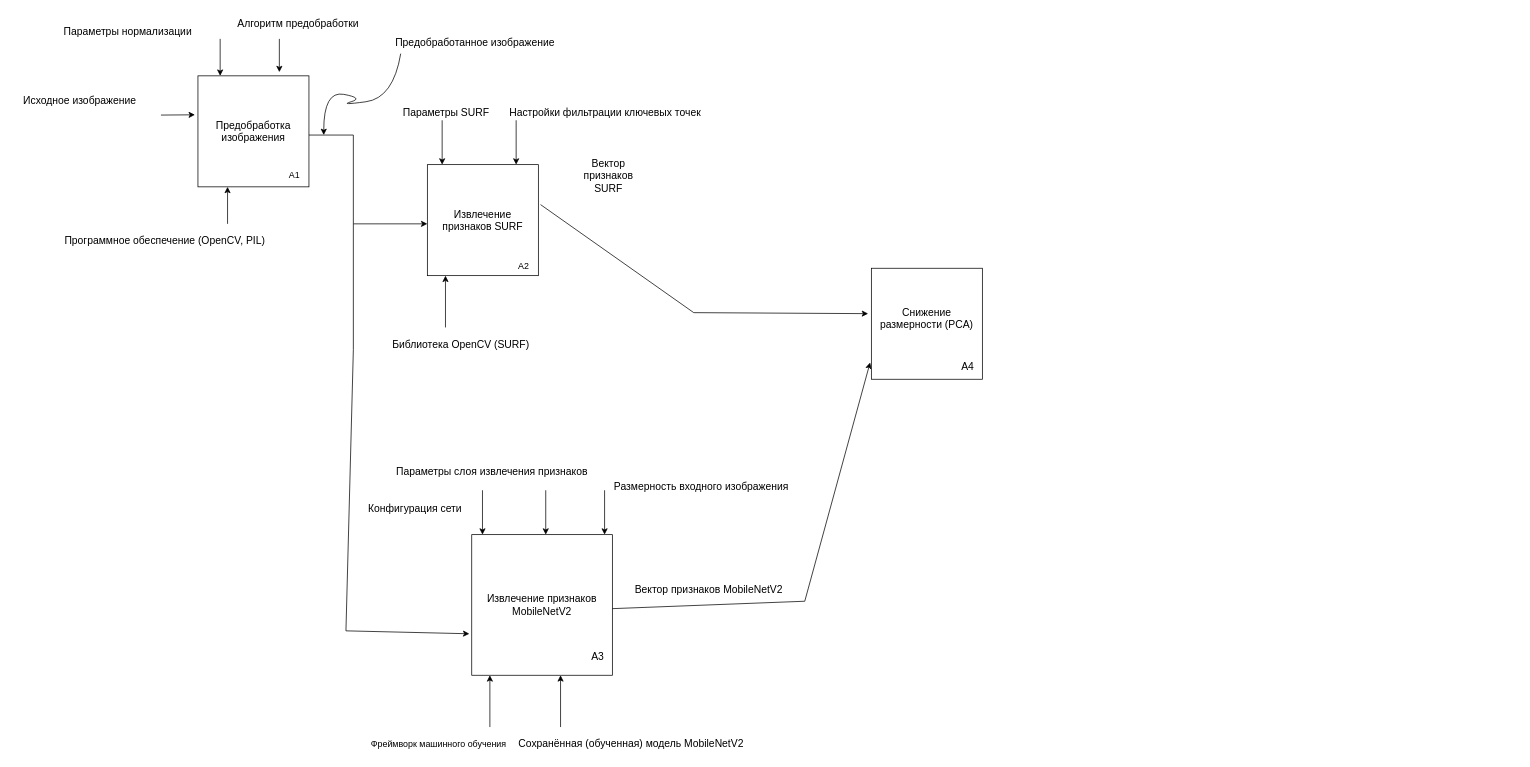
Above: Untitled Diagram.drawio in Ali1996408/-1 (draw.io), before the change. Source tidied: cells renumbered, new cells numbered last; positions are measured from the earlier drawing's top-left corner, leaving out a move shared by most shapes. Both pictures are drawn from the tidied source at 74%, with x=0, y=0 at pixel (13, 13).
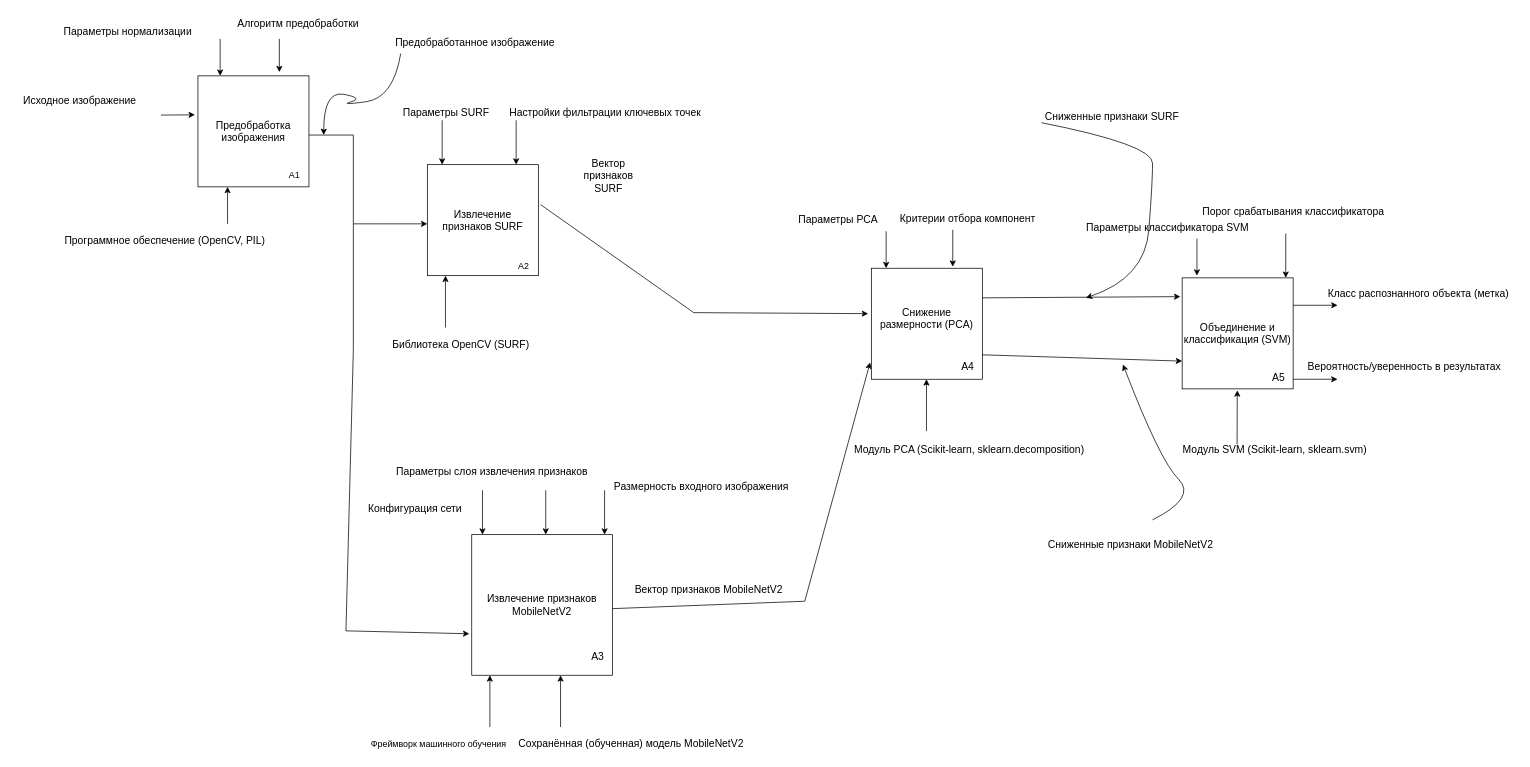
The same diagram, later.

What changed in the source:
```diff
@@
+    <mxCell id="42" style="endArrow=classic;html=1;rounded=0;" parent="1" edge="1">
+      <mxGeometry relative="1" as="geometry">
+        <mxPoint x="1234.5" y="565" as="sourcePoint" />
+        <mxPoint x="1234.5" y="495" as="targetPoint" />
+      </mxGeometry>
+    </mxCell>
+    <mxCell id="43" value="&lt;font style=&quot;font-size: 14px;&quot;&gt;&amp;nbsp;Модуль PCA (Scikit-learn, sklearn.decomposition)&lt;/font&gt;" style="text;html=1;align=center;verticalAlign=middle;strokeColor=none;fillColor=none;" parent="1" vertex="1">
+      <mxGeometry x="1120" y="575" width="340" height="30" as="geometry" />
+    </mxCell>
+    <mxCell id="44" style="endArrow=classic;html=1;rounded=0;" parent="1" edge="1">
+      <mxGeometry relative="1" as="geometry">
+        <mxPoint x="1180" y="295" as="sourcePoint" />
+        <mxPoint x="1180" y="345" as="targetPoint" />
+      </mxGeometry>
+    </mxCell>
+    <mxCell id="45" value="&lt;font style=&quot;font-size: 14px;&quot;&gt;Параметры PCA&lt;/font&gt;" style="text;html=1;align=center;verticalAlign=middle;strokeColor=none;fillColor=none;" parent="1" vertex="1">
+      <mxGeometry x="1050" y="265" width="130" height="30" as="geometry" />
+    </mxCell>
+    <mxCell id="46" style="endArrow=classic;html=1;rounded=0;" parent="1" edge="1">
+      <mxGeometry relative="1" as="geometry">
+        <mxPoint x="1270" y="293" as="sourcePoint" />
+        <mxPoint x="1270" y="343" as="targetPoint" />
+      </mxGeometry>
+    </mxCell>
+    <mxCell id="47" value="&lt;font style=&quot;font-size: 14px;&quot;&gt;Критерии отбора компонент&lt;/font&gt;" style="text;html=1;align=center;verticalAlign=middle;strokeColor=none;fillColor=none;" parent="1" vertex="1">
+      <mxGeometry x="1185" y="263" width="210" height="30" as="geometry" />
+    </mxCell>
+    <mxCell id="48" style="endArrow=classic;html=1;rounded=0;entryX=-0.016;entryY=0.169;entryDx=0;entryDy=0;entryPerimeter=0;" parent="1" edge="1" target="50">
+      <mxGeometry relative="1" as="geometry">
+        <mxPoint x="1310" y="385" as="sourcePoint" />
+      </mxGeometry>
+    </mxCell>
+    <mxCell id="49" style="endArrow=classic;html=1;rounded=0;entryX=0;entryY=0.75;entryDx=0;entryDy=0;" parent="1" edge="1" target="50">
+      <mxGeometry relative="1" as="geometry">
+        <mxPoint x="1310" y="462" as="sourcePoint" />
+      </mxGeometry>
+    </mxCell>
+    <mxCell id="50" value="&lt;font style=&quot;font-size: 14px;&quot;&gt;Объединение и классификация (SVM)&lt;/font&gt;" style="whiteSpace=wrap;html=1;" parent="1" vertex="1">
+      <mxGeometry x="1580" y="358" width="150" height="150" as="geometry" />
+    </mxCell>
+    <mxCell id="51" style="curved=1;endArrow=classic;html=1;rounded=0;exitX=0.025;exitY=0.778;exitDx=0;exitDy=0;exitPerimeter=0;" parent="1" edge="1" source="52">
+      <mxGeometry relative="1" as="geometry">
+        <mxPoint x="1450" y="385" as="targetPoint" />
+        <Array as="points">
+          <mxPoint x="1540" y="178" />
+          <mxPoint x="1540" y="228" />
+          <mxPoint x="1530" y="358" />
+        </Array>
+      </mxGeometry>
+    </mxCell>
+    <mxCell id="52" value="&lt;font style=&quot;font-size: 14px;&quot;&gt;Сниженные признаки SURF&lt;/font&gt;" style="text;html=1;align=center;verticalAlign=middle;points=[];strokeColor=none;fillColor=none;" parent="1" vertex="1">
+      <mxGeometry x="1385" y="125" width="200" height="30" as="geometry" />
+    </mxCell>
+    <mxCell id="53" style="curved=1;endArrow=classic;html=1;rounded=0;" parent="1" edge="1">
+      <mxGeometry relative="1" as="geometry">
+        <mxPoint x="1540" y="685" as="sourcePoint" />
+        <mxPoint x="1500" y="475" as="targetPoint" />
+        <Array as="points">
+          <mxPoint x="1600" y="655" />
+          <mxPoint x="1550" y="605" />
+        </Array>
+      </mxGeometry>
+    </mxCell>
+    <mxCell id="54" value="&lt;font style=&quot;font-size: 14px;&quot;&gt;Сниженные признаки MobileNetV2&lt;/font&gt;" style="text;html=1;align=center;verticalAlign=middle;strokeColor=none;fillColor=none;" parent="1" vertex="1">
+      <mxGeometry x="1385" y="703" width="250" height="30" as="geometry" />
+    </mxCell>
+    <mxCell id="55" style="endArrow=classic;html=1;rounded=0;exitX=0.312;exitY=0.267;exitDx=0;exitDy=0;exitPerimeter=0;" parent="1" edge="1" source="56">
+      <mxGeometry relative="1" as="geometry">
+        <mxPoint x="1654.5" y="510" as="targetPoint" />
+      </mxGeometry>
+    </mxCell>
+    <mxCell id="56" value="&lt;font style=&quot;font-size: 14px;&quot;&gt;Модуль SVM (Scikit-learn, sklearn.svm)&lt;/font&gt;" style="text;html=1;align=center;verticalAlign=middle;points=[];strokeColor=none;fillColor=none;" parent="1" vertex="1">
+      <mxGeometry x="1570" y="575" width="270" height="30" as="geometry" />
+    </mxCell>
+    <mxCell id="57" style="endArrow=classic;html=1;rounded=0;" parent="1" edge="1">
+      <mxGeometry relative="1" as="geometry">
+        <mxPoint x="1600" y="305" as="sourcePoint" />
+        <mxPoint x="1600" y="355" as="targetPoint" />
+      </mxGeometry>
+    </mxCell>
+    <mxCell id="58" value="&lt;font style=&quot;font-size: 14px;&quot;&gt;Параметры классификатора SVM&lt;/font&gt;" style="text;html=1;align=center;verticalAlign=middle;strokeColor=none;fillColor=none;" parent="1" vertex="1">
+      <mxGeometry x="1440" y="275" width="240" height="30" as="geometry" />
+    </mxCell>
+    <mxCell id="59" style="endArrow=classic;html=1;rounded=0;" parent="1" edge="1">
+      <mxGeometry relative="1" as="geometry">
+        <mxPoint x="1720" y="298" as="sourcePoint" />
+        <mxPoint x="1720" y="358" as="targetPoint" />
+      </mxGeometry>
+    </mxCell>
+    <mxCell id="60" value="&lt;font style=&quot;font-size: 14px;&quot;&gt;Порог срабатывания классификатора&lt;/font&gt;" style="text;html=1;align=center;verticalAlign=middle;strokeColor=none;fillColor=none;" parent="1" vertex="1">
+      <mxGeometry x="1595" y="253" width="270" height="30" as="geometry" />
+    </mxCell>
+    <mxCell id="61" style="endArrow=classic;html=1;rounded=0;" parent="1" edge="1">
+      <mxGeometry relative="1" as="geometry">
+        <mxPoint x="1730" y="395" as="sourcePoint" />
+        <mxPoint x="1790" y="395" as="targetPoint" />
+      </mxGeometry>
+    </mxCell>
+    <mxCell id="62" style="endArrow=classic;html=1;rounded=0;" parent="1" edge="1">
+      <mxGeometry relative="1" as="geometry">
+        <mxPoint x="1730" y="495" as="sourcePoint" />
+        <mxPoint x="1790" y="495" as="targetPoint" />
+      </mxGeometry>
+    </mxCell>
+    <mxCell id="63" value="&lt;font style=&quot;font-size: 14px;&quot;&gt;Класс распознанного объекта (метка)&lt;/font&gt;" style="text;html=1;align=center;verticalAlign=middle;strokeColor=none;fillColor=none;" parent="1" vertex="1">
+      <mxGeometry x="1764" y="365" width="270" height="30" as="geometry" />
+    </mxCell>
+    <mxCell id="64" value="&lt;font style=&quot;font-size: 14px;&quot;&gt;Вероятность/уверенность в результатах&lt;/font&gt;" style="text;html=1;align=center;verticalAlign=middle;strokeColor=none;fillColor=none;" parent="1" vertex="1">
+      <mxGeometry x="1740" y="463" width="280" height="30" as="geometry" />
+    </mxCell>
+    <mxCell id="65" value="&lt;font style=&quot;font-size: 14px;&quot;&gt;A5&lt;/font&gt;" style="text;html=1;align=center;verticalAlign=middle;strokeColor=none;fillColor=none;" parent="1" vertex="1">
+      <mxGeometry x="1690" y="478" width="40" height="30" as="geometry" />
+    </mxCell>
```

──────────

Return every line from the entries that holds the string "points".

+        <Array as="points">
+    <mxCell id="52" value="&lt;font style=&quot;font-size: 14px;&quot;&gt;Сниженные признаки SURF&lt;/font&gt;" style="text;html=1;align=center;verticalAlign=middle;points=[];strokeColor=none;fillColor=none;" parent="1" vertex="1">
+        <Array as="points">
+    <mxCell id="56" value="&lt;font style=&quot;font-size: 14px;&quot;&gt;Модуль SVM (Scikit-learn, sklearn.svm)&lt;/font&gt;" style="text;html=1;align=center;verticalAlign=middle;points=[];strokeColor=none;fillColor=none;" parent="1" vertex="1">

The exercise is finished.